- _What the task requires_
Every line from the one containing "Before and after one commit to Percolisp/pcl, a" to the one containing "Also changed, not shown: 2 other files." in the records below, both included, must be set down exactly, and no other line.

(Data listing Opens)

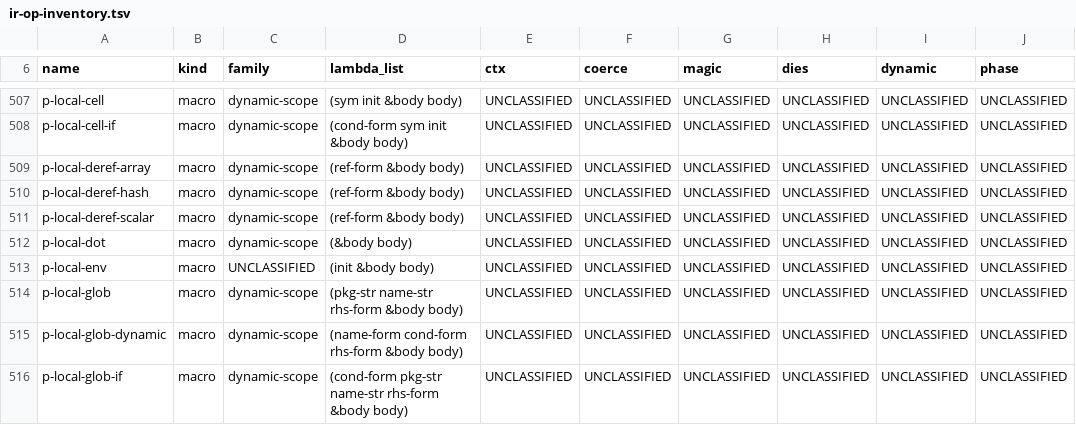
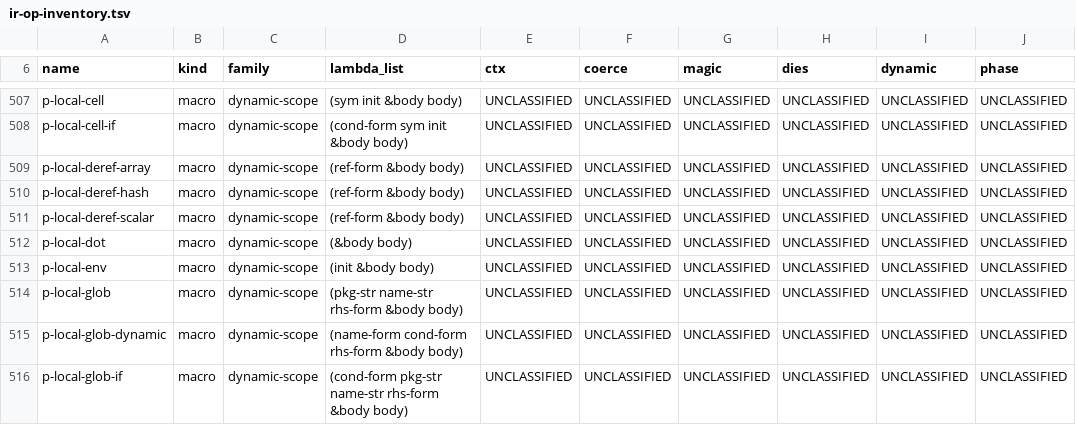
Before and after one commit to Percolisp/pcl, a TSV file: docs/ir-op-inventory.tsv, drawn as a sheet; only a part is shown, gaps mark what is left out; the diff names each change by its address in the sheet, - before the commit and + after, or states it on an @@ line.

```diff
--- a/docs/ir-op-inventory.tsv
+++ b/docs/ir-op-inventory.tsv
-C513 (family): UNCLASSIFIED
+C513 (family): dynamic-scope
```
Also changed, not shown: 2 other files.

(Data listing Closes)
(Data listing Opens)

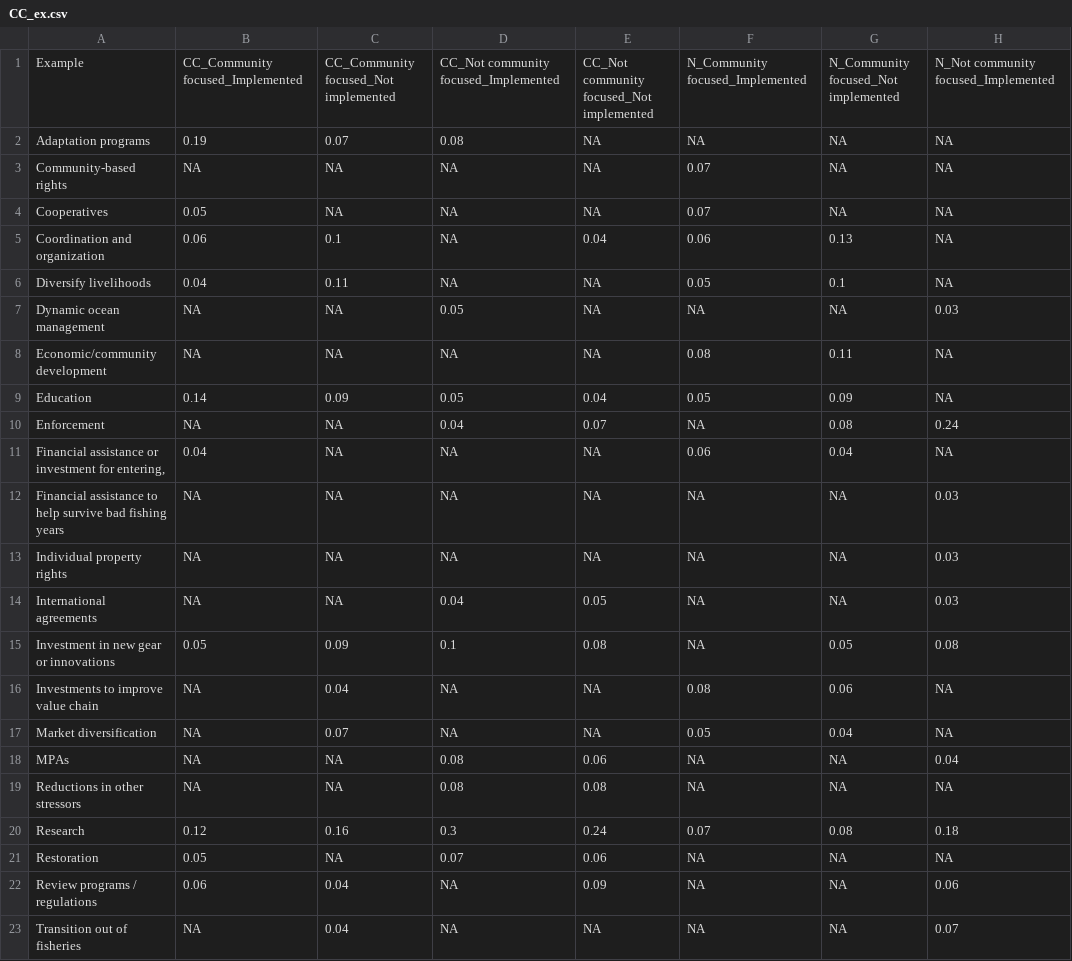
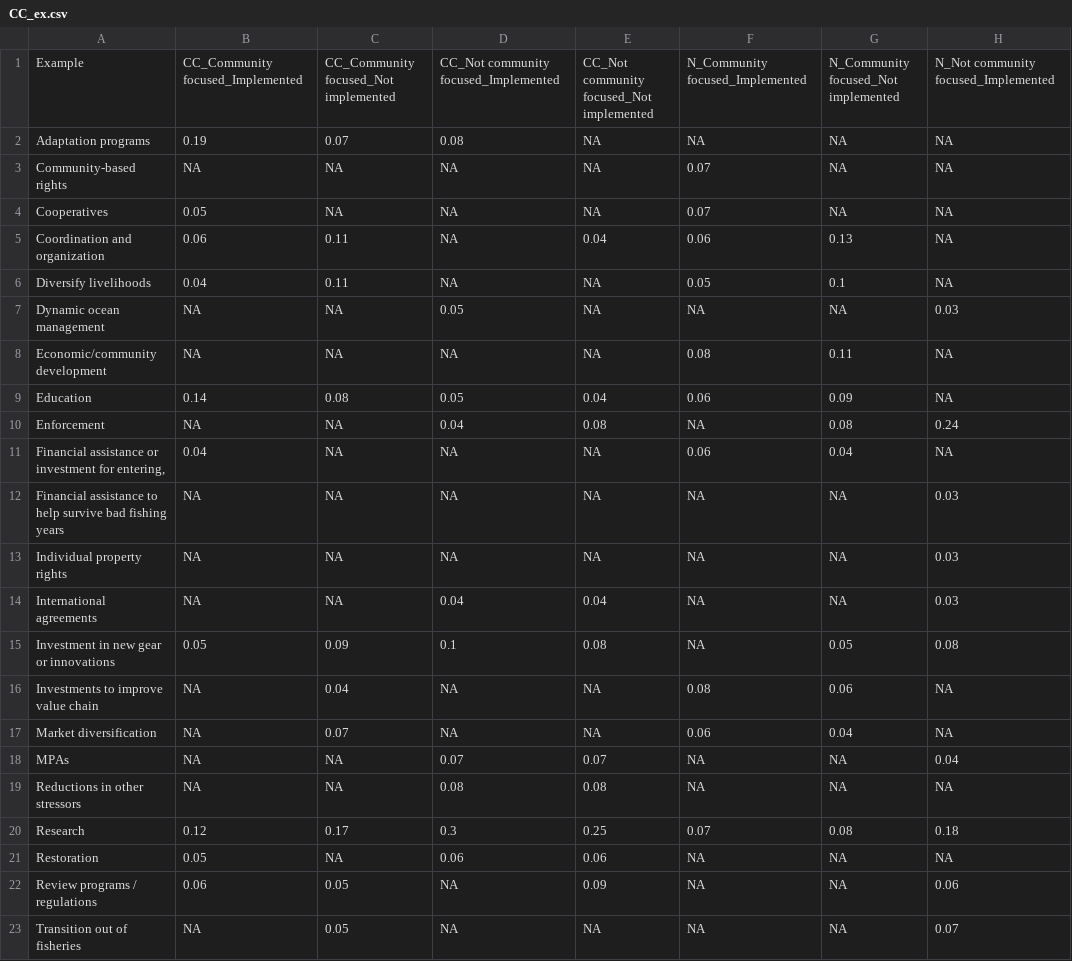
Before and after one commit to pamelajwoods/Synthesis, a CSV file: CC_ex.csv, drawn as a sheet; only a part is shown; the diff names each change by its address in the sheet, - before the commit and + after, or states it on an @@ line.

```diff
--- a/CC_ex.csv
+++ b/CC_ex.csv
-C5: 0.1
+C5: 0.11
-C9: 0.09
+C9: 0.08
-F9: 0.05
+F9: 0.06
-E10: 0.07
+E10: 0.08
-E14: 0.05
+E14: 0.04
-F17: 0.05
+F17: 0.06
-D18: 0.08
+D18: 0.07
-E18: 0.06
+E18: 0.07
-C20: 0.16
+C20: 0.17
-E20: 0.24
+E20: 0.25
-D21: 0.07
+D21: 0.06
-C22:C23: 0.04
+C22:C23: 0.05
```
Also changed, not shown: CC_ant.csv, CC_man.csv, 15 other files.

(Data listing Closes)

- _Answer to this exercise_
Before and after one commit to Percolisp/pcl, a TSV file: docs/ir-op-inventory.tsv, drawn as a sheet; only a part is shown, gaps mark what is left out; the diff names each change by its address in the sheet, - before the commit and + after, or states it on an @@ line.

```diff
--- a/docs/ir-op-inventory.tsv
+++ b/docs/ir-op-inventory.tsv
-C513 (family): UNCLASSIFIED
+C513 (family): dynamic-scope
```
Also changed, not shown: 2 other files.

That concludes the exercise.